Segment Start: ENTRIES SHOWN

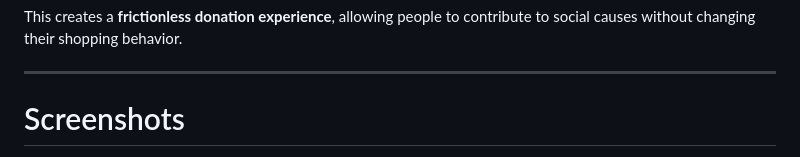
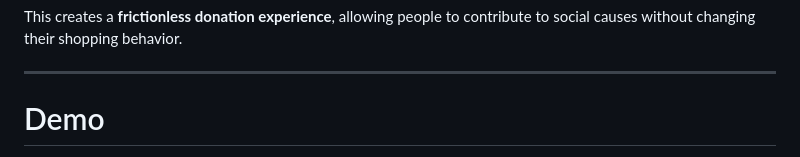
Before and after one commit to omkaarsavant/RoundUp-Donation, a Markdown page: README.md, the part around one of its changes. Drawn GitHub-style.

Commit message:
Rename 'Screenshots' to 'Demo' and clean up content
Updated section titles and removed screenshots from README.

```diff
--- a/README.md
+++ b/README.md
@@ -8,5 +8,5 @@ This creates a **frictionless donation experience**, allowing people to contribu
 
 ---
 
-# Screenshots
+# Demo
 
```
Also changed, not shown: other parts of README.md (+1 -5 lines).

Segment End: ENTRIES SHOWN

▶ **GOAL OF THE EXERCISE**:
An exact copy of all the lines above is required, with the pictures removed.

▶ **ANSWER TO THIS PROBLEM**:
Before and after one commit to omkaarsavant/RoundUp-Donation, a Markdown page: README.md, the part around one of its changes. Drawn GitHub-style.

Commit message:
Rename 'Screenshots' to 'Demo' and clean up content
Updated section titles and removed screenshots from README.

```diff
--- a/README.md
+++ b/README.md
@@ -8,5 +8,5 @@ This creates a **frictionless donation experience**, allowing people to contribu
 
 ---
 
-# Screenshots
+# Demo
 
```
Also changed, not shown: other parts of README.md (+1 -5 lines).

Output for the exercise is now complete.